Detection of two common clonal complexes among S.pneumoniae serotype 19A and 19F isolates, using allele specific PCR (#242)

Shahin Oftadeh 1 , Vishal Ahuja 1 , Fanrong Kong 1 , Gwendolyn Gilbert 1
  1. Pneumococcal Reference Laboratory, Centre for Infectious Diseases and Microbiology (CIDM), Institute of Clinical Pathology and Medical Research (ICPMR), Westmead Hospital, Westmead, New South Wales, Australia

Background: Reliable methods are required for large scale monitoring of changes in pneumococcal serotype distribution, antibiotic susceptibility and molecular epidemiology. The most commonly used method to assess molecular epidemiology of S.pneumoniae is multi-locus sequence typing (MLST), based on alleles of seven house-keeping genes (aroE, gdh, gki, recP, ddl, xpt, spi).  After introduction of the pneumococcal 7-valent conjugate vaccine (PCV-7) in Australia in 2005, serotype 19A emerged as the most frequently identified antibiotic resistant serotype among invasive isolates, while serotype 19F rapidly decreased.

Aim: We developed a simple screening test to identify the most common clonal complexes (CC) among serotype 19A, in Australia, to determine whether its increased incidence was due to expansion of CC199 (previously most prevalent among 19A and 19F) or replacement with the resistant CC320, which is widely distributed in North America.
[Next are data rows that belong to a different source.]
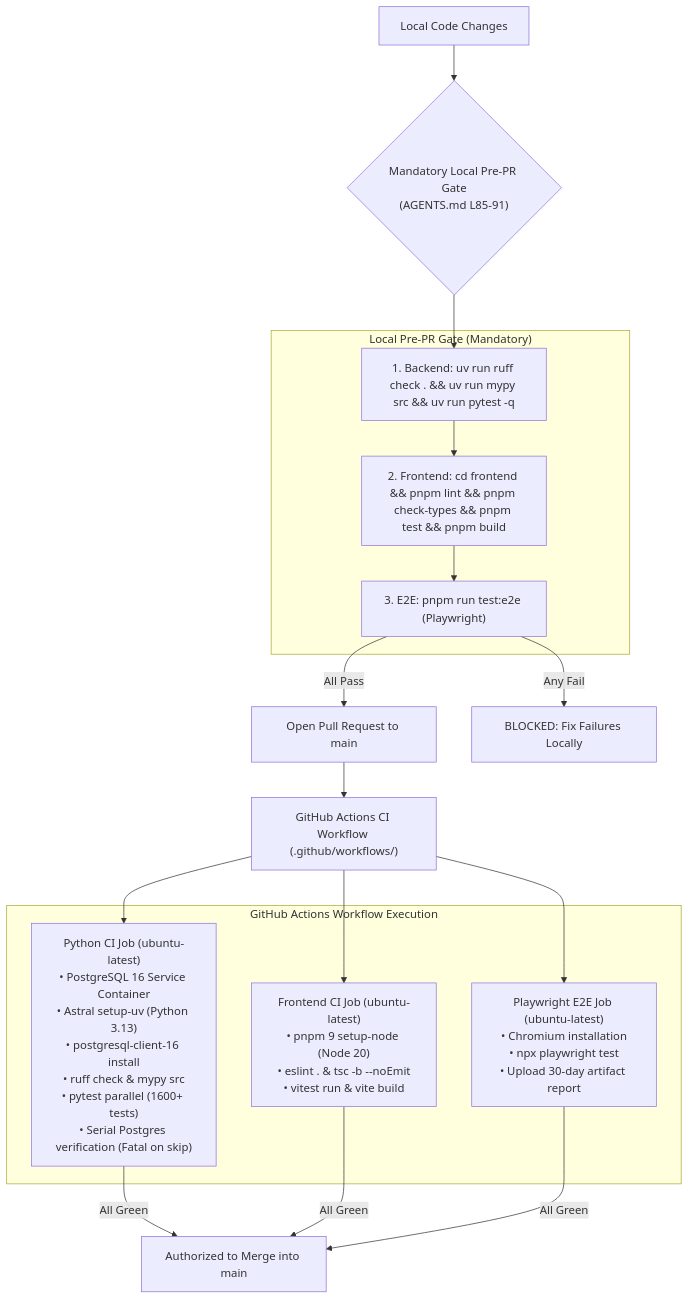
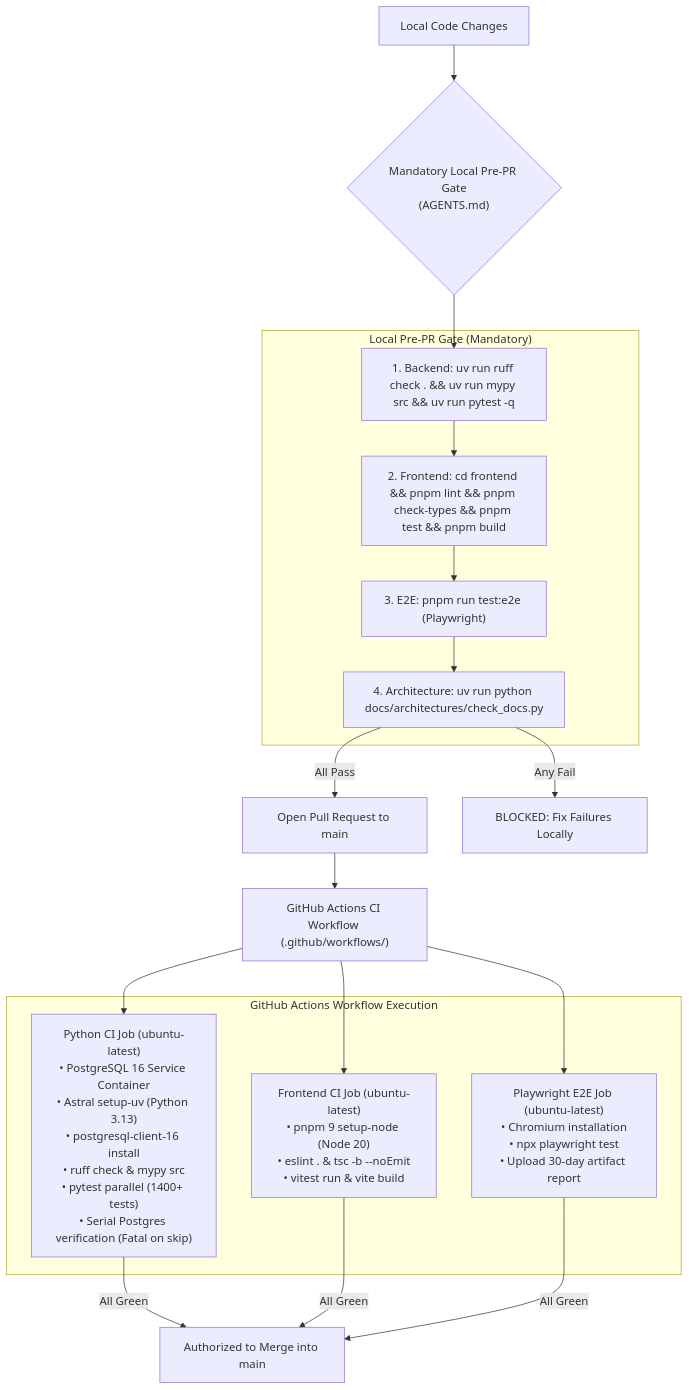
The sixth of 8 diagrams in docs/guides/SOFTWARE-DEVELOPMENT-CYCLE.md (MathematicGuy/EMAIL-AGENT-v1), drawn with Mermaid before and after one commit. The commit also changed other lines of this file and 6 other files, not shown here.

Commit message:
docs: sync overall architecture with C4 model in SDLC guide and README

````diff
--- a/docs/guides/SOFTWARE-DEVELOPMENT-CYCLE.md
+++ b/docs/guides/SOFTWARE-DEVELOPMENT-CYCLE.md
@@ -387,25 +443,26 @@
 ```mermaid
 flowchart TD
-    DEV["Local Code Changes"] --> PRE_PR{"Mandatory Local Pre-PR Gate<br/>(AGENTS.md L85-91)"}
-    
+    DEV["Local Code Changes"] --> PRE_PR{"Mandatory Local Pre-PR Gate<br/>(AGENTS.md)"}
+
     subgraph GATE_LOCAL["Local Pre-PR Gate (Mandatory)"]
         G1["1. Backend: uv run ruff check . && uv run mypy src && uv run pytest -q"]
         G2["2. Frontend: cd frontend && pnpm lint && pnpm check-types && pnpm test && pnpm build"]
         G3["3. E2E: pnpm run test:e2e (Playwright)"]
+        G4["4. Architecture: uv run python docs/architectures/check_docs.py"]
     end
 
-    PRE_PR --> G1 --> G2 --> G3
-    G3 -->|All Pass| PR["Open Pull Request to main"]
-    G3 -->|Any Fail| BLOCK["BLOCKED: Fix Failures Locally"]
+    PRE_PR --> G1 --> G2 --> G3 --> G4
+    G4 -->|All Pass| PR["Open Pull Request to main"]
+    G4 -->|Any Fail| BLOCK["BLOCKED: Fix Failures Locally"]
 
     PR --> GITHUB_CI["GitHub Actions CI Workflow (.github/workflows/)"]
 
     subgraph CI_JOBS["GitHub Actions Workflow Execution"]
-        CI_PY["Python CI Job (ubuntu-latest)<br/>• PostgreSQL 16 Service Container<br/>• Astral setup-uv (Python 3.13)<br/>• postgresql-client-16 install<br/>• ruff check & mypy src<br/>• pytest parallel (1600+ tests)<br/>• Serial Postgres verification (Fatal on skip)"]
+        CI_PY["Python CI Job (ubuntu-latest)<br/>• PostgreSQL 16 Service Container<br/>• Astral setup-uv (Python 3.13)<br/>• postgresql-client-16 install<br/>• ruff check & mypy src<br/>• pytest parallel (1400+ tests)<br/>• Serial Postgres verification (Fatal on skip)"]
         CI_FE["Frontend CI Job (ubuntu-latest)<br/>• pnpm 9 setup-node (Node 20)<br/>• eslint . & tsc -b --noEmit<br/>• vitest run & vite build"]
         CI_PW["Playwright E2E Job (ubuntu-latest)<br/>• Chromium installation<br/>• npx playwright test<br/>• Upload 30-day artifact report"]
     end
 
     GITHUB_CI --> CI_PY & CI_FE & CI_PW
     CI_PY & CI_FE & CI_PW -->|All Green| MERGE["Authorized to Merge into main"]
 ```
````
Methods: Based on published sequences and our previous analysis, CC199 and CC320 have different aroE and gki alleles;CC199 contains aroe8-gki14 and CC320 contains aroe4-gki19. We designed allele-specific primers for CC19919A and CC32019A targeting the corresponding alleles. All isolates of serotype 19A (n=244) and 19F (n=125) in our collection were screened, using four real-time PCRs. The proportions of CC199 and CC320 were compared among seotype19F and 19A isolates collected before (2002-4) and after (2005-11) introduction of PCV-7. 

Results: After 2004 there was a significant fall in the proportion of 19F (from 82% to 17%) and increase in that of 19A (18% to 83%) among invasive isolates. The proportion of CC320 among 19A and 19F isolates, combined, decreased from 19% of 95 isolates before to 11% of 274 isolates after 2004 whereas that of CC199 remained largely unchanged (38% vs 36%) but accounted for 41% of serotype 19A.

Conclusion: The increase in serotype 19A appears to have been largely due to expansion of CC199, which is currently its dominant CC.